The screen presence of Considine and Peake was perfection; in character, both had to maintain professional distance and work together on one of the toughest cases ever known in the UK, but the chemistry between the actors made their characters’ back-story of having been lovers easily believed and added to the ambience of barely disguised tension in the station where there was still corruption – as with 1974 – and treachery among the police officers. However, Considine’s’ character of Hunter was ‘one of the good guys’ but it cost him his life as he ended up murdered by a fellow officer John Nolan in order to ensure his permanent silence.
Apropos of John Nolan, it was great to see Tony Pitts back on screen in the role of seriously bad copper – and I mean as in corrupt, not badly portrayed; Pitts was frighteningly convincing – John Nolan. Tony used to play Archie in Emmerdale and was last seen on that show disappearing/vapourising during the infamous plane crash episode in 1993.
As to other characters, the Ripper, Peter, was excellently played by Joseph Mawle and it was great to see Lesley Sharpe too – playing Joan Hunter – who was a very welcome and again brilliant addition to the cast list but if I have any criticism of last night’s episode, it’s only that Lesley, I felt, wasn’t ‘used’ as effectively as she could’ve been. We know how superb an actor she is but her role simply didn’t give the scope that would allow that to be adequately demonstrated.
Warren Clarke was yet again exceptional as Bill Molloy who he plays with a realism so convincing, I’d go to Defcon Brown were I to ever find myself in close proximity to him on the set of Red Riding! When describing his character, Warren said, “DCS Molloy is a very miserable, bitter, disturbed human being.
“I think greed probably is what motivates my character, which is then overtaken by certain events that happened during the period depicted. This turns him into a very bitter human being and he ends up being consumed by it all.”
And for me, one of the most disturbing scenes – of which there were many – was when Jim Prentice – played by Chris Walker – was fired upon in a dreamlike sequence by kids with cap guns through a misty, murky haze of the type that’s typical of the ‘drabness’ of the setting.
All in all, just like last week, 1980 was an awesome show and I wish this series were not a trilogy but a long, long running series of multitudinous episodes!

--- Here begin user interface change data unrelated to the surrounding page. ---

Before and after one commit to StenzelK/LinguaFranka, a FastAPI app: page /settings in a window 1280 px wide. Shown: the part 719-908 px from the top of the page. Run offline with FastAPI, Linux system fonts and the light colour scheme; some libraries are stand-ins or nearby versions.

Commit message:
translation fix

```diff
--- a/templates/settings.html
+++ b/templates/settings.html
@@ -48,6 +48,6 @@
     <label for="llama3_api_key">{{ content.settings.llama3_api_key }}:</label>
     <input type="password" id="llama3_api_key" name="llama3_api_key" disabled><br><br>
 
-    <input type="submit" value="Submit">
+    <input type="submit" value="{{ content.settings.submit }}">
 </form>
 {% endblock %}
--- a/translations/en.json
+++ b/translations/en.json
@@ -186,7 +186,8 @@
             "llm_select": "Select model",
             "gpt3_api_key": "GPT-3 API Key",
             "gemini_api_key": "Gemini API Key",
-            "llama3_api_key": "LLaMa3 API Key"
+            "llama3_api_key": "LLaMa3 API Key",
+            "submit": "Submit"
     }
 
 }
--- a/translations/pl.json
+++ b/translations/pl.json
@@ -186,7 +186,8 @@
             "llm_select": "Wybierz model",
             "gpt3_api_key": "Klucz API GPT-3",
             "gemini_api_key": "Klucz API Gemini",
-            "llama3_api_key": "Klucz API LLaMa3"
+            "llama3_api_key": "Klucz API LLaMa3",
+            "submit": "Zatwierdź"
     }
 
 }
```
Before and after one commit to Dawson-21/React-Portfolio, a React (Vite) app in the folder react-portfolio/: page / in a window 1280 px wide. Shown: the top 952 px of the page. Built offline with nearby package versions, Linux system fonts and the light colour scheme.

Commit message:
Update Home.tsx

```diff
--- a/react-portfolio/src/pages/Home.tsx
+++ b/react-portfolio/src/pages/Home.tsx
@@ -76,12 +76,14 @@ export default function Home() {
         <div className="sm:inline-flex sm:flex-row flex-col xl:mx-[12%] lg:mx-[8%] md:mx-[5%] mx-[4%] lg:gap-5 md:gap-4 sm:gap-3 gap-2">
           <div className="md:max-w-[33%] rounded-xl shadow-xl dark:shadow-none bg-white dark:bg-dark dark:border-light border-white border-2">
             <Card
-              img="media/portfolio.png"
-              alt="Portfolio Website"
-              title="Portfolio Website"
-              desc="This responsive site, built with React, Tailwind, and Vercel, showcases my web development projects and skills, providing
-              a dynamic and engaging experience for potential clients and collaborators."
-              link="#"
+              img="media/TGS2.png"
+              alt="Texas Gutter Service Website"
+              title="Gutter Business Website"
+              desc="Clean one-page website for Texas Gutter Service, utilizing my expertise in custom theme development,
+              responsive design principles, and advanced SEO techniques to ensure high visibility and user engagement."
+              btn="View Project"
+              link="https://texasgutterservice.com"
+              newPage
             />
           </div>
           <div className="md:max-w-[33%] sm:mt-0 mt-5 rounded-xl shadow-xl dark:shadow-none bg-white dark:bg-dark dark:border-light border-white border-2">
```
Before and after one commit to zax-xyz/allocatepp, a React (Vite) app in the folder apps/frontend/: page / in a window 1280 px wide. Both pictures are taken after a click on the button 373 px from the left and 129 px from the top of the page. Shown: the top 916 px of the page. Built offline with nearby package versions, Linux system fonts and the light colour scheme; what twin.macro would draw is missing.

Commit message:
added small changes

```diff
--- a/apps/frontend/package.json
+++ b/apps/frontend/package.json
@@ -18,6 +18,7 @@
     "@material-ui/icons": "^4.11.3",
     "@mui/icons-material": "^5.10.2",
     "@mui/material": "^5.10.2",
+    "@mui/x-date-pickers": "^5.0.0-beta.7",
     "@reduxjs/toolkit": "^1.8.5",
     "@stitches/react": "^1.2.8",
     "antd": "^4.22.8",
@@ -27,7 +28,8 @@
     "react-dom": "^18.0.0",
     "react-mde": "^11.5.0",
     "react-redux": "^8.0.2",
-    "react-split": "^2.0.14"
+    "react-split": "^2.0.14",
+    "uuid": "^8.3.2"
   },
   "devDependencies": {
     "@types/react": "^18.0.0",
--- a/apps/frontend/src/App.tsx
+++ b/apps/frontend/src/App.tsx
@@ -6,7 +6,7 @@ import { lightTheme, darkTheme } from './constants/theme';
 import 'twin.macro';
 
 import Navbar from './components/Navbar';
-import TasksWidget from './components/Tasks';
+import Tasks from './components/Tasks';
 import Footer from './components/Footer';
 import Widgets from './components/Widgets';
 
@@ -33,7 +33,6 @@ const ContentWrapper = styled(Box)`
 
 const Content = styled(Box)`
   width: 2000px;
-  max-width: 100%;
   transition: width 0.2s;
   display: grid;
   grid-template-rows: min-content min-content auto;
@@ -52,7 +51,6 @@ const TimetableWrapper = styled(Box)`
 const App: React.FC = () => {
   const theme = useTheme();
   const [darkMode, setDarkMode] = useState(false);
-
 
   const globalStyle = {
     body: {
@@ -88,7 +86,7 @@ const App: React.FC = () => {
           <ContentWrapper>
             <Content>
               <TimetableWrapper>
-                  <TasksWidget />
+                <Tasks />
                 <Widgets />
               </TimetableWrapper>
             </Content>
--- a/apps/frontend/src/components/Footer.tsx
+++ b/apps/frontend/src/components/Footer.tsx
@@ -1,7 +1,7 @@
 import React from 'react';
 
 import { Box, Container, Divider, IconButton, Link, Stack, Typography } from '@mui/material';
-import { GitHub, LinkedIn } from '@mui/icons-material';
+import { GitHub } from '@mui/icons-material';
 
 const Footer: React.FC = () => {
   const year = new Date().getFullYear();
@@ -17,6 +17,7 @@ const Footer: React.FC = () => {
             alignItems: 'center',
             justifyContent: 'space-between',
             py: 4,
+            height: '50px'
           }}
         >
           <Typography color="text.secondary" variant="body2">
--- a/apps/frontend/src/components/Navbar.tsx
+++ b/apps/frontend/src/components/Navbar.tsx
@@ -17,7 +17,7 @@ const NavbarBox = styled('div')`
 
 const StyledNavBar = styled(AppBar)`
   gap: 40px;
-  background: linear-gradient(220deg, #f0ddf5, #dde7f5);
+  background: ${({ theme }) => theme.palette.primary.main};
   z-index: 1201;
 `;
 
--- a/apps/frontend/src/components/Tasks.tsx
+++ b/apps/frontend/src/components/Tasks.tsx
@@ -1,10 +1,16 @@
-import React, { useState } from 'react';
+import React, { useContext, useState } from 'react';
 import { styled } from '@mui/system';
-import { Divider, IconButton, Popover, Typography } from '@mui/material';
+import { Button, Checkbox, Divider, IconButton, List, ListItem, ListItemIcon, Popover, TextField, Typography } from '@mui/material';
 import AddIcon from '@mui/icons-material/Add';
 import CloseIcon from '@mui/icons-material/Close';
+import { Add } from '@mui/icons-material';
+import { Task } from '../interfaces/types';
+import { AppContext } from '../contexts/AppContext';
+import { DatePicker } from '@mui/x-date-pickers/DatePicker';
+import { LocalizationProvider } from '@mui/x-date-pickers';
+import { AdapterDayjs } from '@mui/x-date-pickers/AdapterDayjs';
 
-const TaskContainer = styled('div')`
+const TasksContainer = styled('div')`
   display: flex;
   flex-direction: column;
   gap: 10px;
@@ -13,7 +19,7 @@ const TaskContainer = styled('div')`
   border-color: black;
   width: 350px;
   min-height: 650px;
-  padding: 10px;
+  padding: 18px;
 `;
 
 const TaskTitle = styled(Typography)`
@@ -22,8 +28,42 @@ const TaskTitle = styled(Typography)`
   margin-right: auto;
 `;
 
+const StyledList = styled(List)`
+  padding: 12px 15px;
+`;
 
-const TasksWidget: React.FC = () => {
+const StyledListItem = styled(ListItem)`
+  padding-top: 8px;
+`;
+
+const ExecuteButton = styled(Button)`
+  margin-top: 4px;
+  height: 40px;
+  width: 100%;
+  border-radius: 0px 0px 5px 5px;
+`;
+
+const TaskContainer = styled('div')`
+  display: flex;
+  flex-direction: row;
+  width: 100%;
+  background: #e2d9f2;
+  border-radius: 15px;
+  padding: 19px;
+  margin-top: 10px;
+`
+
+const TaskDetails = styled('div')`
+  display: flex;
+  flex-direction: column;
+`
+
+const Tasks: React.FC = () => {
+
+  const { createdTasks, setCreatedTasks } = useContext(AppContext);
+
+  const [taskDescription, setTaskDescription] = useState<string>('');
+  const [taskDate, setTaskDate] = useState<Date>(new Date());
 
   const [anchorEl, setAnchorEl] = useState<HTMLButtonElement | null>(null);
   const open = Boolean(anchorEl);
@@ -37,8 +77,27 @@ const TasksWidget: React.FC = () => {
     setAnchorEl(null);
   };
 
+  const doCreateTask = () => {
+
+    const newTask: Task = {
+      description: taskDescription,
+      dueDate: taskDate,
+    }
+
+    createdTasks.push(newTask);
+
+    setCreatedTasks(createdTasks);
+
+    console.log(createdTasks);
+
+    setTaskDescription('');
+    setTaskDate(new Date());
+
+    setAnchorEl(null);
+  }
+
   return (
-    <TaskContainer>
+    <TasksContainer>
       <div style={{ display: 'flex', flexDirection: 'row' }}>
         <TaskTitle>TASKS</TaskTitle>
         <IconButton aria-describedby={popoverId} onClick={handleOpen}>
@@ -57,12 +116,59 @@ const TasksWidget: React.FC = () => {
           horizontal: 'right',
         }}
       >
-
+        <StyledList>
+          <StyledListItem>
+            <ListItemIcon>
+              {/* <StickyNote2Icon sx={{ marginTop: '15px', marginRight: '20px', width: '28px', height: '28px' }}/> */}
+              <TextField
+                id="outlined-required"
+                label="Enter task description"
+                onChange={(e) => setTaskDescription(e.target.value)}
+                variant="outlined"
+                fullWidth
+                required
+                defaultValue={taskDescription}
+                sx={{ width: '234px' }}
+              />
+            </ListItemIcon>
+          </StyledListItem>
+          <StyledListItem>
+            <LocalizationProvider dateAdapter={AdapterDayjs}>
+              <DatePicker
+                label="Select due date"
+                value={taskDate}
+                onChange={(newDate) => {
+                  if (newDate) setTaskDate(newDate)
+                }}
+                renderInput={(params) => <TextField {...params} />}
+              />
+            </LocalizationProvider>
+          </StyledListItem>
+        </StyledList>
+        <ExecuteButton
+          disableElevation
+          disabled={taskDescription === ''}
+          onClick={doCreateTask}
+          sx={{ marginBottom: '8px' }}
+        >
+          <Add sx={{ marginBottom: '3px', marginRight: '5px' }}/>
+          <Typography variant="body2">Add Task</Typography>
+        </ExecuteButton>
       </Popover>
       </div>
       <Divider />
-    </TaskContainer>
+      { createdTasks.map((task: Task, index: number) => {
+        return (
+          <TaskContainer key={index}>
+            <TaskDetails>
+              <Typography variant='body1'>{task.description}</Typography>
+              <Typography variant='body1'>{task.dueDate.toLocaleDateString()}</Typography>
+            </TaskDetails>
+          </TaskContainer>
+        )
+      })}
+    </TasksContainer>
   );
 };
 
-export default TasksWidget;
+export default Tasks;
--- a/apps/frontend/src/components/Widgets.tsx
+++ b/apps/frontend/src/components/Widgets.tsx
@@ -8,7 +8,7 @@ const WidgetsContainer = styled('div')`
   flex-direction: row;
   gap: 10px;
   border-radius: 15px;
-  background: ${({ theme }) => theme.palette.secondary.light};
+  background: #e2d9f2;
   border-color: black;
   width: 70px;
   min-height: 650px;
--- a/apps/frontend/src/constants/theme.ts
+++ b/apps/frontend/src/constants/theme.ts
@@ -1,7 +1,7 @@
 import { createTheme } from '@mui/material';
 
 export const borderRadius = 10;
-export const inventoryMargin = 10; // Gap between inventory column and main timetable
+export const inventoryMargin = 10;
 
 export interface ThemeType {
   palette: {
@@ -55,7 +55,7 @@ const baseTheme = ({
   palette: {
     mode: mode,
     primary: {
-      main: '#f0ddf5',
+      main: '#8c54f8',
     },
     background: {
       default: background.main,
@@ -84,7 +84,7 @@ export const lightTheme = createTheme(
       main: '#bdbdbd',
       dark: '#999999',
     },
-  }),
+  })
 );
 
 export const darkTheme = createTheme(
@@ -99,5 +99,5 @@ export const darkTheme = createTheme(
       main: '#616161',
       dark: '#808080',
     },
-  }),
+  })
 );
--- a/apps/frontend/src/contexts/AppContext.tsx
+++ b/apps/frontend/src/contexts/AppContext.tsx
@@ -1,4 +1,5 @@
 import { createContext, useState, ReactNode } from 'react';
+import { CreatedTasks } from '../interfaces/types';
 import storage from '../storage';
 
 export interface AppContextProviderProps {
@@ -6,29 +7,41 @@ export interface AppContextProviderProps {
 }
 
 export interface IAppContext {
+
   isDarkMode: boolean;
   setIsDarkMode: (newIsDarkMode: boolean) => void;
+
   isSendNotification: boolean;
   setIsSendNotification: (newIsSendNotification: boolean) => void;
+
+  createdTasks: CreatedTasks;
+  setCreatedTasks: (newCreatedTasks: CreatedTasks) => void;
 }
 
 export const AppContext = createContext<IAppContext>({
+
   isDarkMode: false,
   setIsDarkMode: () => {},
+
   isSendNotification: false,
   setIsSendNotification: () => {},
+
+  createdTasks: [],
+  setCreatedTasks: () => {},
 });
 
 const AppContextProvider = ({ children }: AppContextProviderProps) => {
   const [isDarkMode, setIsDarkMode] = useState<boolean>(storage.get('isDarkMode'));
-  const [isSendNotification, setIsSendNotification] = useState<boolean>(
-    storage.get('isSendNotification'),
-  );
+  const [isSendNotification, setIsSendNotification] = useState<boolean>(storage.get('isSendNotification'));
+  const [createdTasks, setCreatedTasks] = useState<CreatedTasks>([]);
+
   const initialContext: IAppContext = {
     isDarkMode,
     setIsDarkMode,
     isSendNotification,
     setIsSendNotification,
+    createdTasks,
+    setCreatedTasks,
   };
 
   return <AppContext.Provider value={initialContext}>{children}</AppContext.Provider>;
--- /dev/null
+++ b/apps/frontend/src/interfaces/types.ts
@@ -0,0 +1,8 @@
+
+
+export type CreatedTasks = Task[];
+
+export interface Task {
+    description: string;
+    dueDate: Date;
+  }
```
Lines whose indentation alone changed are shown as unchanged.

In next week’s final episode, 1983, schoolgirl Hazel Atkins, a ten year old, has gone missing on her way home from school. The press draws comparisons with the disappearance of Clare Kemplay, found brutally murdered in 1974, a case which Jobson also worked on with his then boss Bill Molloy, “the Badger”
Meanwhile a young man is released from Prison – he’s called BJ. He gets a bus to
Preston – and hunts out a hidden shotgun from a lock-up garage…
Roll on next Thursday! In the meantime, here’s a clip of an overview of Red Riding which contains interviews with various cast members.